Your ammonia laden water flows into one end, the microbes eat the ammonia, and after it is processed the water flows out the opposite end.

A combination filter that does both functions is ideal. Using several different densities of media, getting tighter as the water flows along, and a cloth final stage is an excellent example of a great pond filter.
I mentioned "vertical" pads because this design is the easiest to maintain. It takes just minutes to lift a vertical pad out and clean it with a hose. All designs with horizontal layered pads present a major amount of work to clean. The worst designs are pits full of gravel of any type. They work OK for short periods of time, then trap sediment and create a dense anerobic stinking mess. This requires total removal of the media for cleaning. It's a job that you will never want to do twice. Gravel or sand can only work on clean water like a swimming pool. Unless all sedment is removed BEFORE the water passes thru it, all filter material becomes blocked. This happens far more rapidly than most people imagine. Back washing is successful on chlorinated water. The chlorine kills all forms of life, leaving sediment that is not sticky like pond dirt. Pond sediment is alive. It contains millions of micro-organisms that are busily at work colonizing their environment. To clean pond sediment by back washing, you would have to do so often, so much so that your water bill would go thru the roof. Large installations can buy expensive equipment that scrubs the water clean, and saves the wash water in settling ponds where it is re-used. Typical pond owners do not have the resources for such elaborate equipment.

Proper pond filter design requires a material that can be cleaned easily, and lasts a very long time under the abuse of handling and hose water pressure. Once again, I am going to recommend a rigid vertical plastic pad. There are many other similar materials. No other design works as well. Each has pros and cons. Read up on what is available and let your budget help you to decide. My personal preference is Matala, the only negative is it's cost. Matala is a permanent, sturdy, rigid mesh filter material that has been handled regularly in my own pond for 20+ years and is still in great shape. Remember, if you buy and replace just once, your real cost doubles at a minimum.

So, what does it take to get the job done right? Well, lets start with the size of the pond in gallons. Then divide that number by 200. The result will give you a reasonable number of cubic feet of media material and the inside volume of the needed filter.
A 10' x 10' pond that is 30" deep = 1875/200=9.375 cu ft.

A filter box that is 36" x 20" and 24" deep = 10 cu ft, and a good match.
If the pads are 1-1/2" thick, you can get about 16-18 of them in the box and leave space for a spreader grid on the intake and a cloth filter on the exit end.

A good installation would be to place this box out of sight just behind a waterfall.
A pump would suck water from the far end of the pond, send it to the filter, then overflow it by gravity to the waterfall. In very sunny or dusty areas, an inline UV filter could help reduce algae buildup. In warm areas an air system would maintain dissolved oxygen levels and keep your fish breathing if the water climbs over 80F degrees.

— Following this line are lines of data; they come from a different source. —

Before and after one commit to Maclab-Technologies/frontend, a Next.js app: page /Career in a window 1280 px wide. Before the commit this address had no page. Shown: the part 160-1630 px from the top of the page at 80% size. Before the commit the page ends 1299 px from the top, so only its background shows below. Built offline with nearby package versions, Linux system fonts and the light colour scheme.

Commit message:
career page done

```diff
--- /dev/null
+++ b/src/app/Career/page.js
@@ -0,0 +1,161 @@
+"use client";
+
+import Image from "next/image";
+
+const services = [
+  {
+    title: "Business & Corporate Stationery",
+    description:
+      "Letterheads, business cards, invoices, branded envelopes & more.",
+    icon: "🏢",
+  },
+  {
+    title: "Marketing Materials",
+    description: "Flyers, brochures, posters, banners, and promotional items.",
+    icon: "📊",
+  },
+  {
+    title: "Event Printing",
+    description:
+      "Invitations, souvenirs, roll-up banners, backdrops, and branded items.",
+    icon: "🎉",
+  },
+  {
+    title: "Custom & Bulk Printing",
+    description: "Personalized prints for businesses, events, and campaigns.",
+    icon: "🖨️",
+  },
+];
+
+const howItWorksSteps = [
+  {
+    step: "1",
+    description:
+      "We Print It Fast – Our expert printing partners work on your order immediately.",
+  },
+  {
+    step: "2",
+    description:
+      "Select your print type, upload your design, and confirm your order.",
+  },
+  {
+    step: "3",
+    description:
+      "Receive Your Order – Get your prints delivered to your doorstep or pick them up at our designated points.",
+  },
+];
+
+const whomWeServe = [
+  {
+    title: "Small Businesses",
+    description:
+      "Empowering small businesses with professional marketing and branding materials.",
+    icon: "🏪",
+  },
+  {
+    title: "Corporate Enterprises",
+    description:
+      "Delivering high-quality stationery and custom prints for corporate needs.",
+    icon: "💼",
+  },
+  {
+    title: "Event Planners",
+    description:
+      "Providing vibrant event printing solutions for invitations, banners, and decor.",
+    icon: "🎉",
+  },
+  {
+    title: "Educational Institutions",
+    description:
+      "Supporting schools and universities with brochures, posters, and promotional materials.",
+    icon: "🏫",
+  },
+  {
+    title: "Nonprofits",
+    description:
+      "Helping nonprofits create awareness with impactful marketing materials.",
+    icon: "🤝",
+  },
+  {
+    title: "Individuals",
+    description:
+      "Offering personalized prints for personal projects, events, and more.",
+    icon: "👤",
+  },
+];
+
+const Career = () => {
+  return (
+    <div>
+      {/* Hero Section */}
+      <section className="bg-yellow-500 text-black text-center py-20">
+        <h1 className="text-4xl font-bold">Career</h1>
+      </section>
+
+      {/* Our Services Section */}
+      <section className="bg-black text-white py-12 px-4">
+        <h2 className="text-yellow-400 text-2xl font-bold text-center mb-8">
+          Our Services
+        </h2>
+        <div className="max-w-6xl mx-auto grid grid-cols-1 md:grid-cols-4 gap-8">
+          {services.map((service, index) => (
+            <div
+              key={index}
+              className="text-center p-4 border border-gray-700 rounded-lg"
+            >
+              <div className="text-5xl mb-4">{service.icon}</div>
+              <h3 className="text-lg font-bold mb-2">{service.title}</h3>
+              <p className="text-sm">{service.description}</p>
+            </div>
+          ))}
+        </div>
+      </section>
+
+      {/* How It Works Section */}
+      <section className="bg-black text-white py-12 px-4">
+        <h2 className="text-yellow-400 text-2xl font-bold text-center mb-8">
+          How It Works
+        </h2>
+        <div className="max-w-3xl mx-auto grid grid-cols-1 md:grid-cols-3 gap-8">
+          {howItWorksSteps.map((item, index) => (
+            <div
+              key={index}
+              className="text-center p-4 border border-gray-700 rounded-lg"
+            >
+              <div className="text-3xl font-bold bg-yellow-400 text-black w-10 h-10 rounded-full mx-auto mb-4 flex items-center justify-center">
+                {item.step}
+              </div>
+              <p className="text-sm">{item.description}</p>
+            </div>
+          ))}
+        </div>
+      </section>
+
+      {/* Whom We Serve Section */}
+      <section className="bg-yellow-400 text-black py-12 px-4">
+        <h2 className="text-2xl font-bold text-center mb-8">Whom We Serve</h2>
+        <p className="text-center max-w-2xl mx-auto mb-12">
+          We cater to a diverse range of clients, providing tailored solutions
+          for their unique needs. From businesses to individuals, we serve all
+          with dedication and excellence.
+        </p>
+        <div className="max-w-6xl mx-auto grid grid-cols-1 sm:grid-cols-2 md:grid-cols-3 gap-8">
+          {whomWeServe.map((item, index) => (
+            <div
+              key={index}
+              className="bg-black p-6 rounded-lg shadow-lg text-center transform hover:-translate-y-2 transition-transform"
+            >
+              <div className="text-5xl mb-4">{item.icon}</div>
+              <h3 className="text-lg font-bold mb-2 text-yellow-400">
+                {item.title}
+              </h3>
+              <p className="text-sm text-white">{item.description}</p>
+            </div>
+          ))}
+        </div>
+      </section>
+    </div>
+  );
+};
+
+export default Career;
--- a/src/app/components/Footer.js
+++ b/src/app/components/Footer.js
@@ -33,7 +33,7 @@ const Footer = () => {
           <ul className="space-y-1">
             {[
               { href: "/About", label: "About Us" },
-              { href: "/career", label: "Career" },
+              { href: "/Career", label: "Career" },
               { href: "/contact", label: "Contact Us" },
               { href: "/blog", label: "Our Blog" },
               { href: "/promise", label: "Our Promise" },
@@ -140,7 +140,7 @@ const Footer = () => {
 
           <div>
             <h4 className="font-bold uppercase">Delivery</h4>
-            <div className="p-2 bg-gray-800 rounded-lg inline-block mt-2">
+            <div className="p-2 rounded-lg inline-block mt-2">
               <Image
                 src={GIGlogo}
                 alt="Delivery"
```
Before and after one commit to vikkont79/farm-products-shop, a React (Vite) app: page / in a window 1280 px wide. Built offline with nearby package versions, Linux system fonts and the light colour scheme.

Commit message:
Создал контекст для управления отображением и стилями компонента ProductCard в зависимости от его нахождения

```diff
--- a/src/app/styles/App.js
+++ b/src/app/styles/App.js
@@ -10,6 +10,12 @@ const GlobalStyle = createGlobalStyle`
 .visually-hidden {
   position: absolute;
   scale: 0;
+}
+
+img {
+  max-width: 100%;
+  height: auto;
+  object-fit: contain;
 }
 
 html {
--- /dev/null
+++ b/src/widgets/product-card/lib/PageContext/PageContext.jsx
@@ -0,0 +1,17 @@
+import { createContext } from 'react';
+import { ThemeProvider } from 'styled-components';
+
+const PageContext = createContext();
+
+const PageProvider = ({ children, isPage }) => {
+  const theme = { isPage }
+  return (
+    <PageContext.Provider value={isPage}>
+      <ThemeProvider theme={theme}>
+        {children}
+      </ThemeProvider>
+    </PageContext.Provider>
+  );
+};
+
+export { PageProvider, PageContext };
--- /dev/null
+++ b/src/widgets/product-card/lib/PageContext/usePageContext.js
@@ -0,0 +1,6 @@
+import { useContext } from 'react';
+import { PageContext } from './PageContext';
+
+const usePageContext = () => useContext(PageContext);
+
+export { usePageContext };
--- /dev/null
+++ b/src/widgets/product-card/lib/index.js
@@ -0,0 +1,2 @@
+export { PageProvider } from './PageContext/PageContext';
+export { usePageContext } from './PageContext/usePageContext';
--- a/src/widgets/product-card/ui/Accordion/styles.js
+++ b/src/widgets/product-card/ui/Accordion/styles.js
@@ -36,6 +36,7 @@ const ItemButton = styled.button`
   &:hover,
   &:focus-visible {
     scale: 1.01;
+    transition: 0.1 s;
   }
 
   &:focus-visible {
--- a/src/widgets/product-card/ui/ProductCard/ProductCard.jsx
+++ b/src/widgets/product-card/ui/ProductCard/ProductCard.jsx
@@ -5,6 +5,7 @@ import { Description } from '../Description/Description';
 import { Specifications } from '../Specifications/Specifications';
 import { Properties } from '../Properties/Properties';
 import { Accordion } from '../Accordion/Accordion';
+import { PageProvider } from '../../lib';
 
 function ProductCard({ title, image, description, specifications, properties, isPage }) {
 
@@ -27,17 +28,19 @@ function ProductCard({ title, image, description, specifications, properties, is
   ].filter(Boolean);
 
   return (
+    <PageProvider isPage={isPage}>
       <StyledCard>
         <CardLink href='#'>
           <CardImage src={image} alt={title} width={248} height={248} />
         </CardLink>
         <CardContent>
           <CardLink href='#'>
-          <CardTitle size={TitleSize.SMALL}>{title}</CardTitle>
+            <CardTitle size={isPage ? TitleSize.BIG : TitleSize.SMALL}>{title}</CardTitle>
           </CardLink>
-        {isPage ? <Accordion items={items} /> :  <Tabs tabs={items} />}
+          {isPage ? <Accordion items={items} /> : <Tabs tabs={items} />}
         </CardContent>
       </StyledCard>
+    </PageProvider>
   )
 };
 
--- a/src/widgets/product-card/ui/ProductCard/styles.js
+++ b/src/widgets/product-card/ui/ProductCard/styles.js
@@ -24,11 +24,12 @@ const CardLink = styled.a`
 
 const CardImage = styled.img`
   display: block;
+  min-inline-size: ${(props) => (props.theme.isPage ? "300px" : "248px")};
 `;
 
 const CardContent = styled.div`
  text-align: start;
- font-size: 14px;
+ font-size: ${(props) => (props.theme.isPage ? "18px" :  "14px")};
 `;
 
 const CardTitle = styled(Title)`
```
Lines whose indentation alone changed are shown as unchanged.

It is most economical if you search for materials information before starting to gather parts. The filter box will determine pad dimensions and your ability to build this filter could make it more desireable to purchase a pre-built system. The use of concrete or block can produce a box of any size, but these are much more permanent and harder to modify later. The larger the project, the more time you should take to work out the details. A pond can be as small as a half barrel or animal watering tub or as large as your property and the county allow.
We have 45 years of experience in this field, and advice is free. I do have a set of plans for a hand built filter. These are free by eMail upon request.